01 April 2014

Now at Dropbox!

Dropbox has acquired Zulip, the business instant messaging startup I've worked at since August 2012. Its been a great ride the past one and a half years — I definitely have loved working with this amazing team. We're incredibly excited about working with an awesome group of people on a problem with huge scale, at a company that's as passionate as we are about helping people work together efficiently.

Here's looking forward to the future at Dropbox!

02 January 2014

Unstandardized standards are the worst: sendmail

Implementing software to replace legacy systems is always a challenge, especially when you're dealing with a system with as much legacy as sendmail, which was first introduced as delivermail in 1979.ref

Each UNIX vendor, it seems, rewrote or heavily customized sendmail. This has lead to sometimes conflicting implementations.

Case in point: -t

Normally, you invoke sendmail(8) with a series of arguments indicating the subject of a message, the recipients, etc. When invoked this way, the command expects a message on standard input, waits for EOF, and then sends your message along.

However, sometimes you don't want to have to fiddle with command-line parameters; you've already written a perfectly fine message with headers.

-t is generally passed to sendmail when you want to build a message envelope from an already-formatted message, with headers, etc. For example, if you had a file foo.txt with a body like this:
From: Luke Faraone 
To: John Smith 
Subject: Hello, world!

Hi there.

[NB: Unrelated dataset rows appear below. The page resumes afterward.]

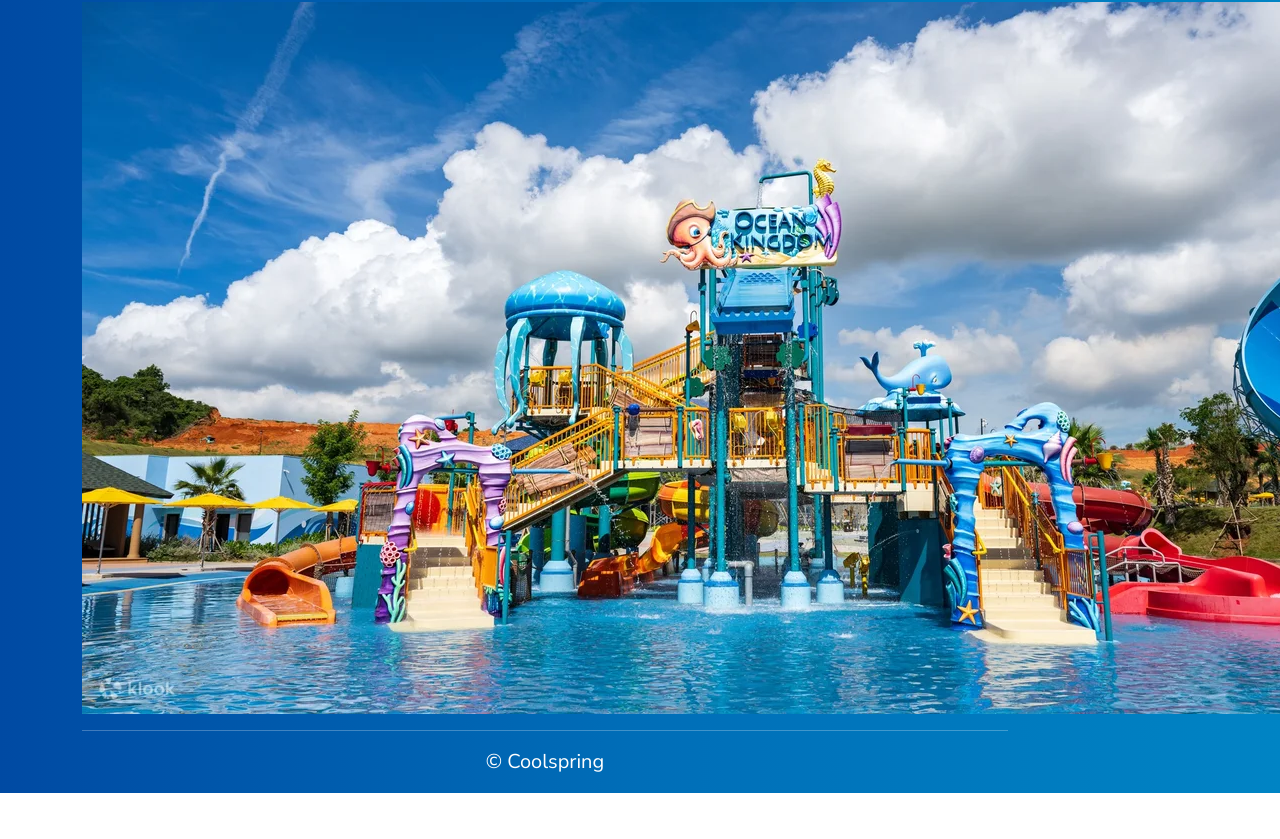
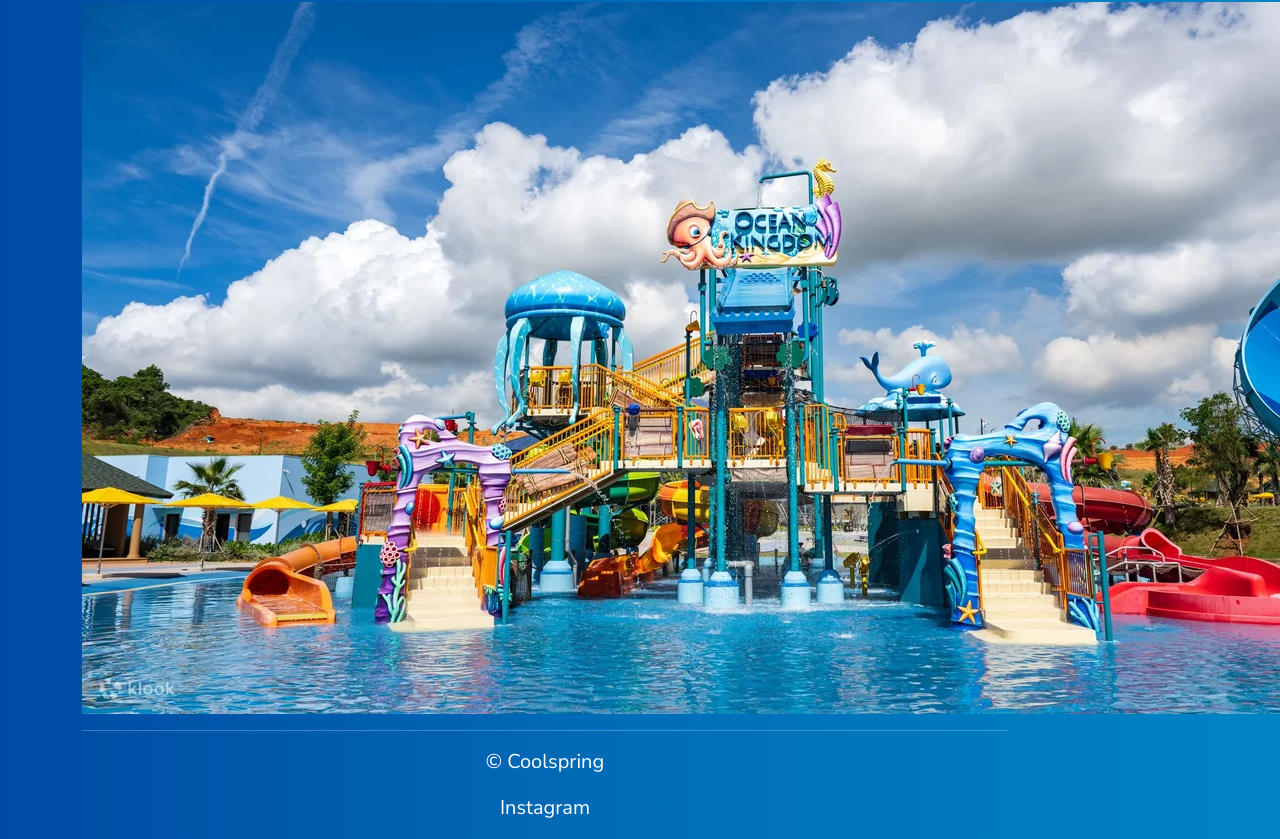
Before and after one commit to sakshikhargone/coolsprings-app, a React (Create React App) app: page / in a window 1280 px wide. Shown: the part 211-1050 px from the top of the page. Before the commit the page ends 1004 px from the top, so only its background shows below. Built offline with nearby package versions, Linux system fonts and the light colour scheme.

Commit message:
Update footer with social media icons

```diff
--- a/src/components/Footer.jsx
+++ b/src/components/Footer.jsx
@@ -2,6 +2,7 @@
   return (
     <div>
       <p className="text-center">&#169; Coolspring</p>
+      <p>Instagram</p>
     </div>
   );
 };
```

you could send the message with a simple invocation of cat foo.txt | sendmail -t. The system would take care of ensuring a Message-id was appended if appropriate, and queue the message to be sent. However, it is when you do slightly more complex invocations of sendmail that things get ambiguous.

It turns out that implementations differ on what exactly it means when you use -t in combination with naming destination addresses after the arguments to sendmail. exim4's documentation describes the situation in greater detail:
extract_addresses_remove_   argumentsUse: mainType: booleanDefault: true
According to some Sendmail documentation (Sun, IRIX, HP-UX), if any addresses are present on the command line when the -t option is used to build an envelope from a message’s To:Cc: and Bcc: headers, the command line addresses are removed from the recipients list. This is also how Smail behaves. However, other Sendmail documentation (the O’Reilly book) states that command line addresses are added to those obtained from the header lines. When extract_addresses_remove_arguments is true (the default), Exim subtracts argument headers. If it is set false, Exim adds rather than removes argument addresses.

Thus, there's basically no mechanism for a program to know which behaviour to expect. God forbid two programs are installed on a system that expect different behaviours!

It appears that the default behaviour of Ruby is the opposite of what exim4 (Debian's default mail client) expects. This has resulted in numerous bug reports. Some replies suggest changing exim4's defaults, while others advocate overriding ActionMailer and friends to use sendmail -i instead, without -t.

That said, its not really clear who's wrong here; at no point does there appear to have been a definitive specification for sendmail, and as such we can hope for defined behaviour by common custom at best, and a sea of incompatibility bugs at worst. Amusingly, POSIX standards have nothing to say on this subject of sendmail at all; it defines that a mailx command must exist, but says that its sending mode may be implementation-specific.

As Matthew Garrett writes, there's not enough gin in the world.